● **TRY IT**
Take each line of the records below that contains the string "auto" and copy it.
** DATA FOR ANALYSIS follows **
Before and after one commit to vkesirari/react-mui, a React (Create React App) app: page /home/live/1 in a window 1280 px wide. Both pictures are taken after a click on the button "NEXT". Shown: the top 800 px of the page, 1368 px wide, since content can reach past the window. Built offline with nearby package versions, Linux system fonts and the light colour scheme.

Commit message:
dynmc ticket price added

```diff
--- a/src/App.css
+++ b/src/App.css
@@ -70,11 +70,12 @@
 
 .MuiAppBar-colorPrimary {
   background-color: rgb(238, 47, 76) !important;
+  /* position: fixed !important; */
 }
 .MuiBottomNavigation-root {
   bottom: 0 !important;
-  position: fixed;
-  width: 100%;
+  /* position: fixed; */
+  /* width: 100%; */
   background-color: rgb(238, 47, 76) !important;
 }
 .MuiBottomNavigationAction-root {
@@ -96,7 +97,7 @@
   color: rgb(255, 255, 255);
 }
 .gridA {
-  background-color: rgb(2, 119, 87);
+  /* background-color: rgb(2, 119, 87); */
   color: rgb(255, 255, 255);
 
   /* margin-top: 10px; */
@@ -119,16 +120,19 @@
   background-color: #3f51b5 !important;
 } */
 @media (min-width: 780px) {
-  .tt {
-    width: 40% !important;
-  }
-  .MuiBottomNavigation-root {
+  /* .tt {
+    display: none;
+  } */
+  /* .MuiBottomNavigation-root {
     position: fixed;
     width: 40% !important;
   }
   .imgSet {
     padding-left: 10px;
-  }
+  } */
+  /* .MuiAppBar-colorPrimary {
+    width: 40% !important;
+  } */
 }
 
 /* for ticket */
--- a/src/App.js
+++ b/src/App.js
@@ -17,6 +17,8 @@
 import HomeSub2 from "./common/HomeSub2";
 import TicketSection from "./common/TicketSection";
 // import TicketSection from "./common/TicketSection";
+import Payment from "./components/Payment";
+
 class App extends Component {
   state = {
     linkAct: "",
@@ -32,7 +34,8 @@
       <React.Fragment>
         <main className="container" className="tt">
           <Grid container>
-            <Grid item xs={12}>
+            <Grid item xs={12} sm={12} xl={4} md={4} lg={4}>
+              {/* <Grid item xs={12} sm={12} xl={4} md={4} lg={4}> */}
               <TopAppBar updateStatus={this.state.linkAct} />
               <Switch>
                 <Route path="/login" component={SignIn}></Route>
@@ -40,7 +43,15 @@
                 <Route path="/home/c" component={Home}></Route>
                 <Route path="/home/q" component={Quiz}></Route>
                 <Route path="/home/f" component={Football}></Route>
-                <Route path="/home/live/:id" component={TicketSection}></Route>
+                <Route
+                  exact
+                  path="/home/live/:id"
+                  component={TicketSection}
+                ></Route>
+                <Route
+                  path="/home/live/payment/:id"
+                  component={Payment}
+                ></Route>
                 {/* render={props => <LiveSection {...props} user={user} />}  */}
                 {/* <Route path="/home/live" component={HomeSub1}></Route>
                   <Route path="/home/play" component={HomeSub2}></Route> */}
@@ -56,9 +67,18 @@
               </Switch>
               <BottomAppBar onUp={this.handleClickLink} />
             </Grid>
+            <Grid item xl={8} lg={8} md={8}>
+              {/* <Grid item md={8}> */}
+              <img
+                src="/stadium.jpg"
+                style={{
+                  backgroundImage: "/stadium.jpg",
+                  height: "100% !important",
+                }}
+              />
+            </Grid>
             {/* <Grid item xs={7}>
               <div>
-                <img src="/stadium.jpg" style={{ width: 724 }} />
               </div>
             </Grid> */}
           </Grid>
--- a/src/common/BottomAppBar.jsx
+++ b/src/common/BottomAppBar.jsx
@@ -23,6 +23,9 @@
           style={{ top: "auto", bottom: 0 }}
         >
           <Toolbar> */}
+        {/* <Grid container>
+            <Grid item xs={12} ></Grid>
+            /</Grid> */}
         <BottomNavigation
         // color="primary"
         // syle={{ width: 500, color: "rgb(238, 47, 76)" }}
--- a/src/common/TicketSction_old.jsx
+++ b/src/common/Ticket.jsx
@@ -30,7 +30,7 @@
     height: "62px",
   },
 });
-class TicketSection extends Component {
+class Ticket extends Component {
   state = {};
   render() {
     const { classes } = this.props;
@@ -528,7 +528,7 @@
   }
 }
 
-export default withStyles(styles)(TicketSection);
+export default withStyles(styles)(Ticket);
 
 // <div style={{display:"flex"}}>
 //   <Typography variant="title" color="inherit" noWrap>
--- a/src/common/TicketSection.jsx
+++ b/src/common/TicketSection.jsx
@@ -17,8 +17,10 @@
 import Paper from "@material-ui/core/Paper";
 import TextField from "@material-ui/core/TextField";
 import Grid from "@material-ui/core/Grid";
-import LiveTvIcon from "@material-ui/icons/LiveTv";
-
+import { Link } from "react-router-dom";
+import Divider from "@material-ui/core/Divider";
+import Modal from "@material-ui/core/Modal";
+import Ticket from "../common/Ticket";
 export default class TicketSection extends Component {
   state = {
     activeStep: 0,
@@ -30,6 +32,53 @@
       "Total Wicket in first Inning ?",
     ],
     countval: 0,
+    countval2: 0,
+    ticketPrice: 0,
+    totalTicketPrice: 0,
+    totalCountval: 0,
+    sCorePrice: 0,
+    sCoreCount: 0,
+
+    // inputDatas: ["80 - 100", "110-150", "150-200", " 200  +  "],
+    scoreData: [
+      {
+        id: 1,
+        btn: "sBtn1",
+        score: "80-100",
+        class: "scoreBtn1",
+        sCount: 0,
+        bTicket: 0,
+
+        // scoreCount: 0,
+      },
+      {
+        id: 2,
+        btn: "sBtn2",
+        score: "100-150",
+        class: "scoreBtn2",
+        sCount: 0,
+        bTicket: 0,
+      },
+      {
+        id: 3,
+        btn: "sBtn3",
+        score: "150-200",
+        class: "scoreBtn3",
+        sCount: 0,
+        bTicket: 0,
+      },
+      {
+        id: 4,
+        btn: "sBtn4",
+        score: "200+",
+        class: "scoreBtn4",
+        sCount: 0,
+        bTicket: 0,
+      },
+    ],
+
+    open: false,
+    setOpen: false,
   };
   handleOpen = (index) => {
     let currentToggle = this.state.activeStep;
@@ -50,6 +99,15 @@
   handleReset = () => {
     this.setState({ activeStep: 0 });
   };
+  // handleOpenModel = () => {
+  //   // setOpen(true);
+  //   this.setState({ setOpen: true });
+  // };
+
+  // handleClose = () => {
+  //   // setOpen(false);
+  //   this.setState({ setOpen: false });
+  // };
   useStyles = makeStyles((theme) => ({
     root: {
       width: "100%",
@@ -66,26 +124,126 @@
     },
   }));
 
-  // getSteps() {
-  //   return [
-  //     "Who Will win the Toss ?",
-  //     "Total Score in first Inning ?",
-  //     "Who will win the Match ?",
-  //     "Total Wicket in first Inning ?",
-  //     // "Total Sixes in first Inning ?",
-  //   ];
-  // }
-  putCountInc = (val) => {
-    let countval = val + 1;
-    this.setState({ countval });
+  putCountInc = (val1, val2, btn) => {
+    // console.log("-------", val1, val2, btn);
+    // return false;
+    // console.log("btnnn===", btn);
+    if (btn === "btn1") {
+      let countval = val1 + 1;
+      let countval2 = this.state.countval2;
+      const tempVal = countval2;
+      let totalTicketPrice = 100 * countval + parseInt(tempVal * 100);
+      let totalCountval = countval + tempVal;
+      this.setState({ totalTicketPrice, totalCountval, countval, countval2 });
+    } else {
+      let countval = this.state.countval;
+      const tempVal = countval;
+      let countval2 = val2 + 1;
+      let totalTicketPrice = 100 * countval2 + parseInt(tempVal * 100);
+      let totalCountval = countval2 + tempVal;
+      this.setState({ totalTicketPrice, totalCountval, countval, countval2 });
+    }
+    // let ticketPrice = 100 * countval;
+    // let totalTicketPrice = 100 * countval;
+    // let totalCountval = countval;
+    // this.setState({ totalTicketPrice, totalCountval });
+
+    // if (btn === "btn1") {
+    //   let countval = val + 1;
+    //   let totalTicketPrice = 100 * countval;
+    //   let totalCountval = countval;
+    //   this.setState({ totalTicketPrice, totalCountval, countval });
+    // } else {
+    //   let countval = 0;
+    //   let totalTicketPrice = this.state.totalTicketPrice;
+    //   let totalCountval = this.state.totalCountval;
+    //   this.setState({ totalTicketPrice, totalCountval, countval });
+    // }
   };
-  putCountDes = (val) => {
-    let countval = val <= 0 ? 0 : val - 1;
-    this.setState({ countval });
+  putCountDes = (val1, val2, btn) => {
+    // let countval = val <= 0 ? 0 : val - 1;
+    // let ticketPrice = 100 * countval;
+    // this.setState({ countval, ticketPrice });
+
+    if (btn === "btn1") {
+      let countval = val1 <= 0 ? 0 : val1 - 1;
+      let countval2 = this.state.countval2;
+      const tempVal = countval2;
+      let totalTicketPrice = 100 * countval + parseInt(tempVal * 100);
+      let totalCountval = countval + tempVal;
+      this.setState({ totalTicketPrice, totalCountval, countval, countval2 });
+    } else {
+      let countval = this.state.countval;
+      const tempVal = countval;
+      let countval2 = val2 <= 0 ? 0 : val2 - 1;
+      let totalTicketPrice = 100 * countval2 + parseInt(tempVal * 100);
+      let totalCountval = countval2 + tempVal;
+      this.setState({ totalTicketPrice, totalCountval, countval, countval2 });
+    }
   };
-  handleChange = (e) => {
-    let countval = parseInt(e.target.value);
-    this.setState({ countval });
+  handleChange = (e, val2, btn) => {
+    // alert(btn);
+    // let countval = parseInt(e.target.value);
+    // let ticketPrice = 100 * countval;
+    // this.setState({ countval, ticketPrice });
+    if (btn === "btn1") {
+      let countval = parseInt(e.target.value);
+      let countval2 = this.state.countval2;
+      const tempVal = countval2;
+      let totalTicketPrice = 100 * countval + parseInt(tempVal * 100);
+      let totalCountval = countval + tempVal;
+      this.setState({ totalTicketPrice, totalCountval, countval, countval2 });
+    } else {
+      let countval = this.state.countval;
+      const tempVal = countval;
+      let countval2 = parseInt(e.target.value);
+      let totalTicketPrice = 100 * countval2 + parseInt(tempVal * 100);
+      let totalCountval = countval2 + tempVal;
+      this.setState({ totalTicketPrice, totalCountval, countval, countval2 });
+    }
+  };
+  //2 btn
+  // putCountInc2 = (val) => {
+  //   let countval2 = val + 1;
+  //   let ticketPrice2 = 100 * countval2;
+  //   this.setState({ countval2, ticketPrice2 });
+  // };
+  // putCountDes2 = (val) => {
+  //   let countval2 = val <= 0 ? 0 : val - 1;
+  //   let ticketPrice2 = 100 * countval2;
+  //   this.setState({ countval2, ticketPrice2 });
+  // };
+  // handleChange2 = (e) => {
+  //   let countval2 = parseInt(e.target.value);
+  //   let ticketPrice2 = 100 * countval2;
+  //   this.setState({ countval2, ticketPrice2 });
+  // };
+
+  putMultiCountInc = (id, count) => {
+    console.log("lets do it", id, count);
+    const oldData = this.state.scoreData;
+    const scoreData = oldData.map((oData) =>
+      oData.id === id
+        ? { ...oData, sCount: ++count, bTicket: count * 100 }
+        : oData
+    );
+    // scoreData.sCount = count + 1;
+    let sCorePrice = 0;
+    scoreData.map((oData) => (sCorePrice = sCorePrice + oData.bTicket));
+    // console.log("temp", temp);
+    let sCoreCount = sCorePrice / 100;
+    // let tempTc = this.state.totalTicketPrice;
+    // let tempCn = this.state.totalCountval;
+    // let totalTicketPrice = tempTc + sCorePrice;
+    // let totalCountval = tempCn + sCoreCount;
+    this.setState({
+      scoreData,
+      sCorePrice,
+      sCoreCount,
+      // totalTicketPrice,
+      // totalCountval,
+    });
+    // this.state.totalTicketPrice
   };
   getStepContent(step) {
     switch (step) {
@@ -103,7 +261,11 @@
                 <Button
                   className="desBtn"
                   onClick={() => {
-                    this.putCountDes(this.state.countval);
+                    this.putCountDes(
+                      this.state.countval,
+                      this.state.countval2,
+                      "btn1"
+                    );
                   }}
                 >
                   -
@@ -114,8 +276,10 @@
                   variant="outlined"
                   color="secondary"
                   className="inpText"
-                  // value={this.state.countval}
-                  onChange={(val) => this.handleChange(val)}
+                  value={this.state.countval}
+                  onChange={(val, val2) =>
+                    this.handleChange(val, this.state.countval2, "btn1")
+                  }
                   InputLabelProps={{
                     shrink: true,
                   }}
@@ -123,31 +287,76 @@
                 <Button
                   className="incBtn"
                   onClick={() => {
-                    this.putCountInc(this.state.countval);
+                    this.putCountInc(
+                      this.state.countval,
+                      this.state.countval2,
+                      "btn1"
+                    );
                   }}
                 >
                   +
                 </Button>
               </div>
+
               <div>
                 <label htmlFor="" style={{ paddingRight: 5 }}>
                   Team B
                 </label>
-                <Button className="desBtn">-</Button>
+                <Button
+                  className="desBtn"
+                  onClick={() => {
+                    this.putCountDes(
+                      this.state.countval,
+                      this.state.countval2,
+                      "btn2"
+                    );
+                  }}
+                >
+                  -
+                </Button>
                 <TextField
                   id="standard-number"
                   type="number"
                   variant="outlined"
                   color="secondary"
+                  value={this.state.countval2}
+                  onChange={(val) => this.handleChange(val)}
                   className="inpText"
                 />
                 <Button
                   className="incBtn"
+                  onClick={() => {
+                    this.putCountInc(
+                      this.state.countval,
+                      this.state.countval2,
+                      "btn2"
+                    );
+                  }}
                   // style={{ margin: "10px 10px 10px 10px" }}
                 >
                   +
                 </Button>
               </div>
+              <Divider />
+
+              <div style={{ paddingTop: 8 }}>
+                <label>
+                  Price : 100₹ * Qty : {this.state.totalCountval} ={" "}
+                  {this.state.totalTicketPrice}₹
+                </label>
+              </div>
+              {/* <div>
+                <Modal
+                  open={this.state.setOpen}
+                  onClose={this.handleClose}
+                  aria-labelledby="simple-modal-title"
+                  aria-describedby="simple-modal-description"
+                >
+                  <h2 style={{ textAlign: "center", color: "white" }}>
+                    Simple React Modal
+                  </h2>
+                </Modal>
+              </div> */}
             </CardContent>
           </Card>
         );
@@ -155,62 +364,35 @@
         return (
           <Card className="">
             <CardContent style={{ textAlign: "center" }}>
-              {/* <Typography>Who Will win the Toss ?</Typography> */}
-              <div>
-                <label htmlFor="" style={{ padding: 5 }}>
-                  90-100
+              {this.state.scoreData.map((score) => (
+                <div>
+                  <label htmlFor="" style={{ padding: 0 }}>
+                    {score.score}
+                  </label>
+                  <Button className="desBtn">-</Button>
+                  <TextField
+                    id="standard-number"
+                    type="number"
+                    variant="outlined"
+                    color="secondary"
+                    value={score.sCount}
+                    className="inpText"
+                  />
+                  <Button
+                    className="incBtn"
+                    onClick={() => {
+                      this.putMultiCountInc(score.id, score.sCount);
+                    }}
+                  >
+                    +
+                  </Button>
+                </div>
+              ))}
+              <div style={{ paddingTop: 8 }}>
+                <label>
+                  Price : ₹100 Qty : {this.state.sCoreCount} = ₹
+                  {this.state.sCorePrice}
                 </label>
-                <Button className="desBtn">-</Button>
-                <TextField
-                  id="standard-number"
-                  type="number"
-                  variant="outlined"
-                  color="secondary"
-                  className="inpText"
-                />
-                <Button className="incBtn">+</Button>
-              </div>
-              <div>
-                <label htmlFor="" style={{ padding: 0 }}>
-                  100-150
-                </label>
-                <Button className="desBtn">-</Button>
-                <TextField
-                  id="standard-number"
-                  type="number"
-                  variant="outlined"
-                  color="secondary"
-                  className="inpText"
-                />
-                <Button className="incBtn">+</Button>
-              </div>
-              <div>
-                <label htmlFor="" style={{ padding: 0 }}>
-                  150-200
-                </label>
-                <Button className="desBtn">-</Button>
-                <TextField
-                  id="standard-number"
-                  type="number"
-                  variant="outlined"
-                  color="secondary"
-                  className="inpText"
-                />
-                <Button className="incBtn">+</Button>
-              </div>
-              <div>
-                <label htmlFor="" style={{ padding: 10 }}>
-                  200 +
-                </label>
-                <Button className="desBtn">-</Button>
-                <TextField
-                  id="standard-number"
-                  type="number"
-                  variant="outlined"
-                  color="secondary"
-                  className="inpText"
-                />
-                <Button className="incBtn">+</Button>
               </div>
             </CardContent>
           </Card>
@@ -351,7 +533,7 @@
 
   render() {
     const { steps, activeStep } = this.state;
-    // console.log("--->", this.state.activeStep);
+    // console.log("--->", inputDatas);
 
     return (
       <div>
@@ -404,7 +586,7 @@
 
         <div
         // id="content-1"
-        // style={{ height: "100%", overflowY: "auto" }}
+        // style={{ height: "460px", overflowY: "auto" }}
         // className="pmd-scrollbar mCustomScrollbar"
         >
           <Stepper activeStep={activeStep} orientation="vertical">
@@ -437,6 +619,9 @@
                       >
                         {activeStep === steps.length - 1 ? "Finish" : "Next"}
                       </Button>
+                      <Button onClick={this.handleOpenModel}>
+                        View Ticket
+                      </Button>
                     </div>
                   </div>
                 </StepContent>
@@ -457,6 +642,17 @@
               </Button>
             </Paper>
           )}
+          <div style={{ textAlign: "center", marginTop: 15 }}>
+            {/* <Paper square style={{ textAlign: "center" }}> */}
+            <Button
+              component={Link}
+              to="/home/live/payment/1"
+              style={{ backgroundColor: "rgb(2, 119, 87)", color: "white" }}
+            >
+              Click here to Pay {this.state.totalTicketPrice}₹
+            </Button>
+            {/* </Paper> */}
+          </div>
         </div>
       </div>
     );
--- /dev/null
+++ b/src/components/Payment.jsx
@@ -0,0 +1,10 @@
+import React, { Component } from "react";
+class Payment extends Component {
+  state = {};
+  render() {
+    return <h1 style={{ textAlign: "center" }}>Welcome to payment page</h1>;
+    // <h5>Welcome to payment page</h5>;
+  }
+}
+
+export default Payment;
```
** End of DATA FOR ANALYSIS **
● **RESPONSE FOR THIS EXERCISE**
           style={{ top: "auto", bottom: 0 }}
-        // style={{ height: "100%", overflowY: "auto" }}
+        // style={{ height: "460px", overflowY: "auto" }}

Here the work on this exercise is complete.